[Collected data entries]
§

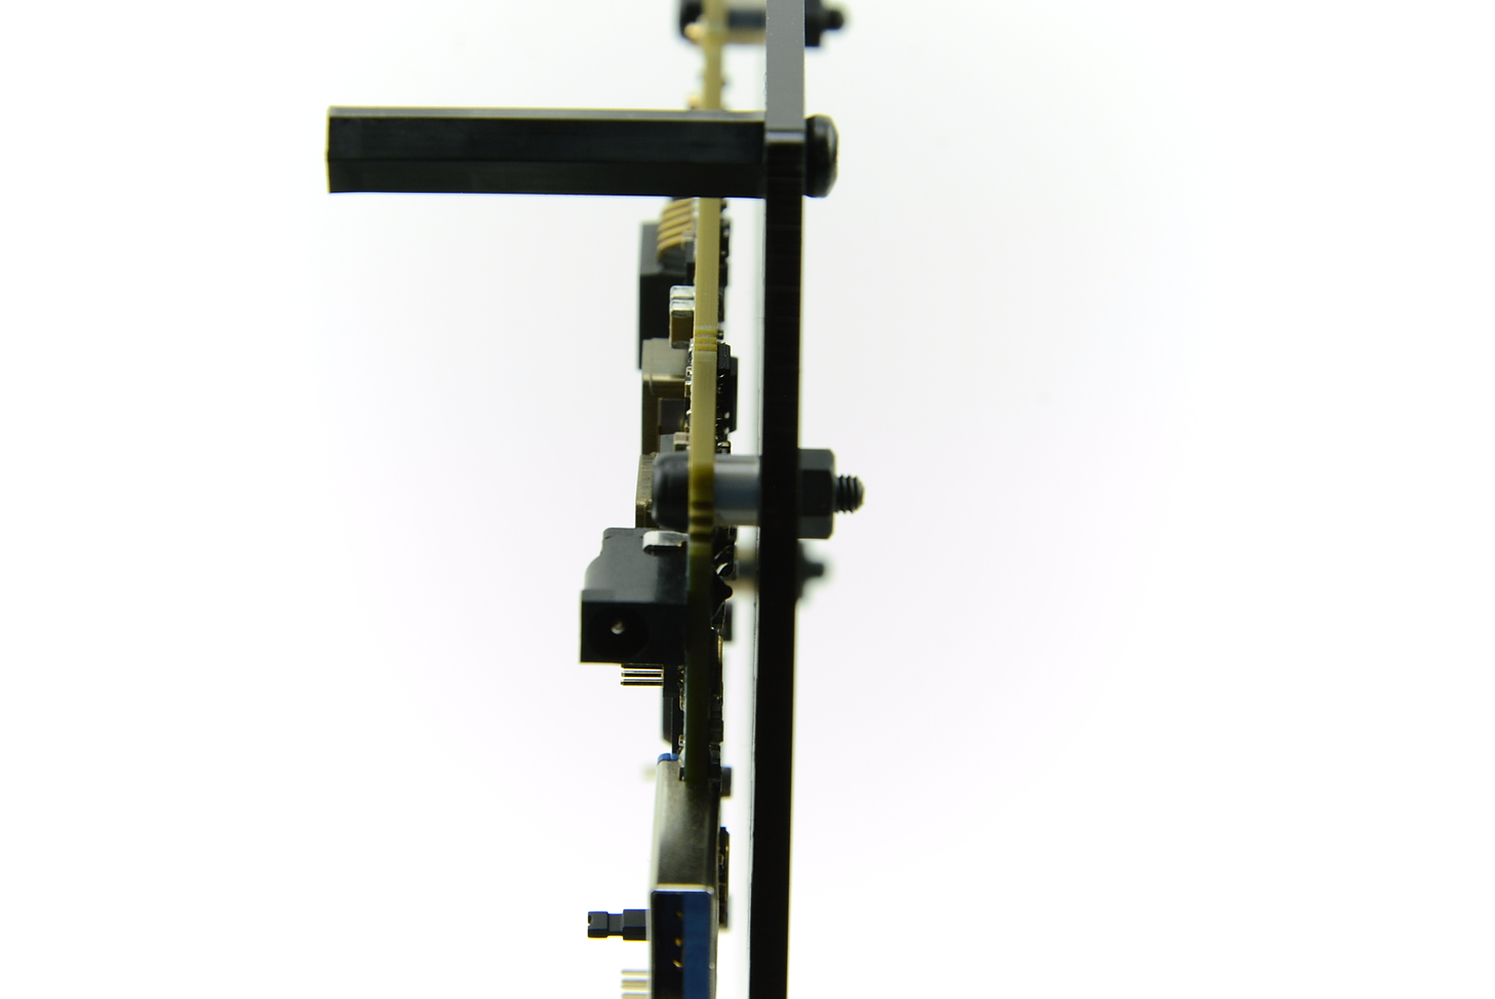
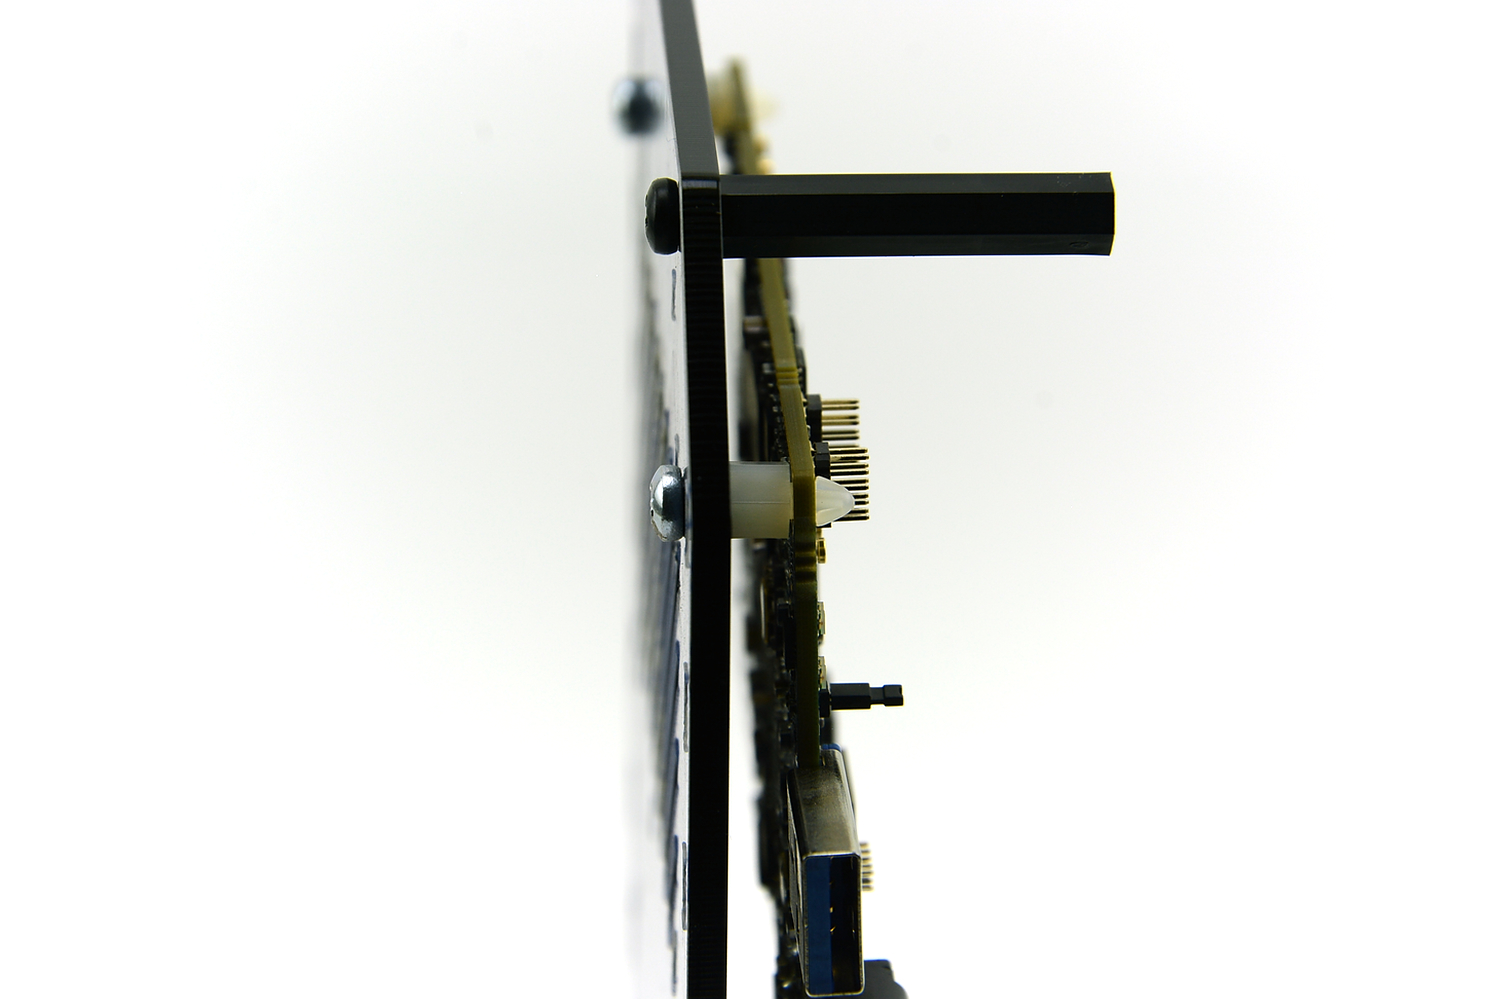
Update assembly guide, photos and BOM
- Updated assembly guide to include note about using standoffs attached to LimeSDR PCB
- Updated assembly guide photo to show detail of PCB standoff
- Updated BOM to remove nylon nuts, screws and spacers in favour of M3x5 hardware

Changed region(s): [[0.2154, 0.0, 0.7692, 1.0]]

diff --git a/ASSEMBLY.md b/ASSEMBLY.md
@@ -16,7 +16,7 @@ This document outlines the assembly steps to successfully assemble your LimeSDR-
 4. Fasten the fan to the top piece, using the four rubber barbed mounts
 ![Photo showing the fan securely fastened to the top piece using rubber barbed mounts](images/fan_mounting.jpg)
 
-5. Fasten the LimeSDR to the base piece using the four 3mm spacers, 4x nylon M3 screws and 4x M3 nuts
+5. Fasten the LimeSDR to the base piece using the four M3x5 screws & standoffs fastened to the LimeSDR PCB (Note: pliers might be helpful to hold the PCB standoffs stationary whilst tightening the screws)
 ![Closeup photo showing the order of components to secure the LimeSDR to the base](images/pcb_mounting.jpg)
 
 6. Insert the four side panels so that the connectors line up with the LimeSDR connectors - at this point U.FL pigtails should also be fastened to the panels

diff --git a/README.md b/README.md
@@ -29,9 +29,9 @@ In addition to the acrylic parts the kit contains:
 |  1  | 2-pin 0.1" male header                                       |
 |  4  | Self-tapping fans screws OR rubber fan mounts                |
 |  4  | 30mm black nylon M3 F-F hex spacers                          |
-|  4  | 3mm circular spacer
-|  8  | 12mm black nylon M3 screws                                   |
-|  8  | Black nylon M3 nuts                                          |
+|  4  | M3x5 screws                                                  |
+|  4  | 12mm black nylon M3 screws                                   |
+|  4  | Black nylon M3 nuts                                          |
 |  8  | Black steel M3 screws                                        |
 |  4  | Rubber bumpers                                               |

§

Leaving images out, please output every line of the data exactly.

Update assembly guide, photos and BOM
- Updated assembly guide to include note about using standoffs attached to LimeSDR PCB
- Updated assembly guide photo to show detail of PCB standoff
- Updated BOM to remove nylon nuts, screws and spacers in favour of M3x5 hardware

Changed region(s): [[0.2154, 0.0, 0.7692, 1.0]]

diff --git a/ASSEMBLY.md b/ASSEMBLY.md
@@ -16,7 +16,7 @@ This document outlines the assembly steps to successfully assemble your LimeSDR-
 4. Fasten the fan to the top piece, using the four rubber barbed mounts
 ![Photo showing the fan securely fastened to the top piece using rubber barbed mounts](images/fan_mounting.jpg)
 
-5. Fasten the LimeSDR to the base piece using the four 3mm spacers, 4x nylon M3 screws and 4x M3 nuts
+5. Fasten the LimeSDR to the base piece using the four M3x5 screws & standoffs fastened to the LimeSDR PCB (Note: pliers might be helpful to hold the PCB standoffs stationary whilst tightening the screws)
 ![Closeup photo showing the order of components to secure the LimeSDR to the base](images/pcb_mounting.jpg)
 
 6. Insert the four side panels so that the connectors line up with the LimeSDR connectors - at this point U.FL pigtails should also be fastened to the panels

diff --git a/README.md b/README.md
@@ -29,9 +29,9 @@ In addition to the acrylic parts the kit contains:
 |  1  | 2-pin 0.1" male header                                       |
 |  4  | Self-tapping fans screws OR rubber fan mounts                |
 |  4  | 30mm black nylon M3 F-F hex spacers                          |
-|  4  | 3mm circular spacer
-|  8  | 12mm black nylon M3 screws                                   |
-|  8  | Black nylon M3 nuts                                          |
+|  4  | M3x5 screws                                                  |
+|  4  | 12mm black nylon M3 screws                                   |
+|  4  | Black nylon M3 nuts                                          |
 |  8  | Black steel M3 screws                                        |
 |  4  | Rubber bumpers                                               |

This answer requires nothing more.